... Because the resprout category also includes surviving trees, many resprouts were large in diameter. Resprouting from roots or stems is a survival tactic that allows a tree to persist after disturbance (Clarke et al., 2013;Schafer and Just, 2014). Resprouting trees can survive even severe damage (Schafer and Just, 2014). ...
... Resprouting from roots or stems is a survival tactic that allows a tree to persist after disturbance (Clarke et al., 2013;Schafer and Just, 2014). Resprouting trees can survive even severe damage (Schafer and Just, 2014). In the present study, some trees were cut down to stumps during the flood debris removal process and were still able to resprout. ...

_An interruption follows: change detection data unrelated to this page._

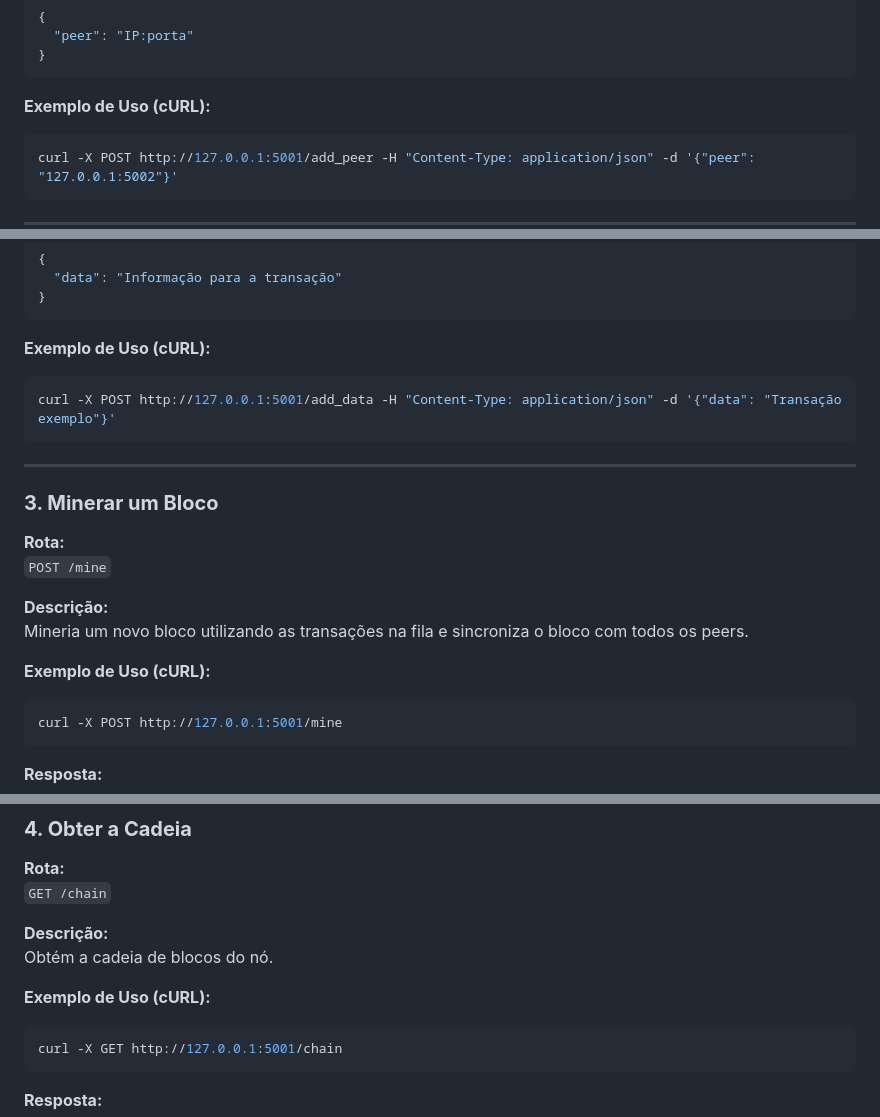
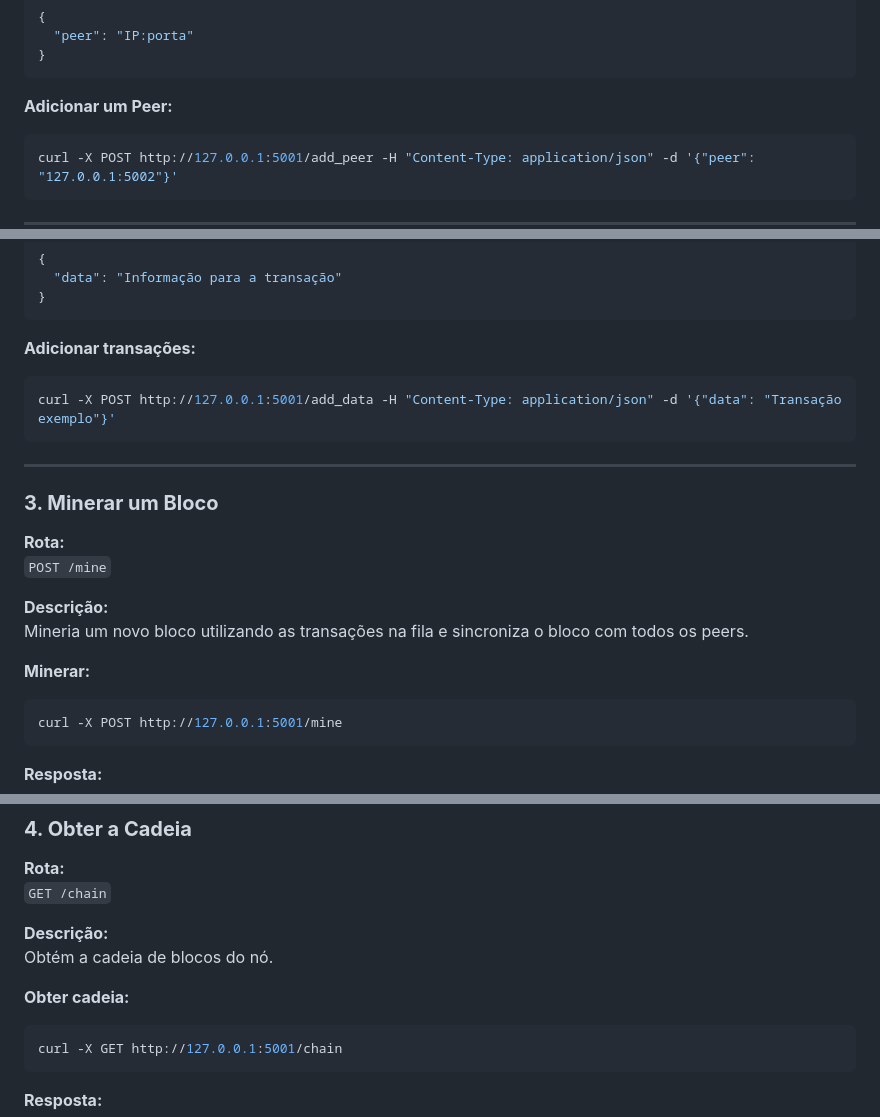
Before and after one commit to Petro-chain/PyChain, a Markdown page: README.md, 3 parts joined by grey strips. Drawn GitHub-style.

````diff
--- a/README.md
+++ b/README.md
@@ -46,7 +46,7 @@ Adiciona um novo peer à lista de peers do nó atual e sincroniza a cadeia com e
 }
 ```
 
-**Exemplo de Uso (cURL):**
+**Adicionar um Peer:**
 ```bash
 curl -X POST http://127.0.0.1:5001/add_peer -H "Content-Type: application/json" -d '{"peer": "127.0.0.1:5002"}'
 ```
@@ -67,7 +67,7 @@ Adiciona dados à fila de transações.
 }
 ```
 
-**Exemplo de Uso (cURL):**
+**Adicionar transações:**
 ```bash
 curl -X POST http://127.0.0.1:5001/add_data -H "Content-Type: application/json" -d '{"data": "Transação exemplo"}'
 ```
@@ -81,7 +81,7 @@ curl -X POST http://127.0.0.1:5001/add_data -H "Content-Type: application/json"
 **Descrição:**
 Mineria um novo bloco utilizando as transações na fila e sincroniza o bloco com todos os peers.
 
-**Exemplo de Uso (cURL):**
+**Minerar:**
 ```bash
 curl -X POST http://127.0.0.1:5001/mine
 ```
@@ -110,7 +110,7 @@ curl -X POST http://127.0.0.1:5001/mine
 **Descrição:**
 Obtém a cadeia de blocos do nó.
 
-**Exemplo de Uso (cURL):**
+**Obter cadeia:**
 ```bash
 curl -X GET http://127.0.0.1:5001/chain
 ```
````
Also changed, not shown: other parts of README.md (+1 -1 lines).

... Deforestation and changes in land use intensity are common activities that could negatively impact native forest biota [3][4][5][6]. New seed input [7], buried seeds in the soil [8,9], resprouting [10], and seedling survival rates determine the development of subsequent vegetation after disturbances [11]. Thus, in pristine natural forests, continuous seed input and storage could ensure plant community regeneration following a disturbance [12]. ...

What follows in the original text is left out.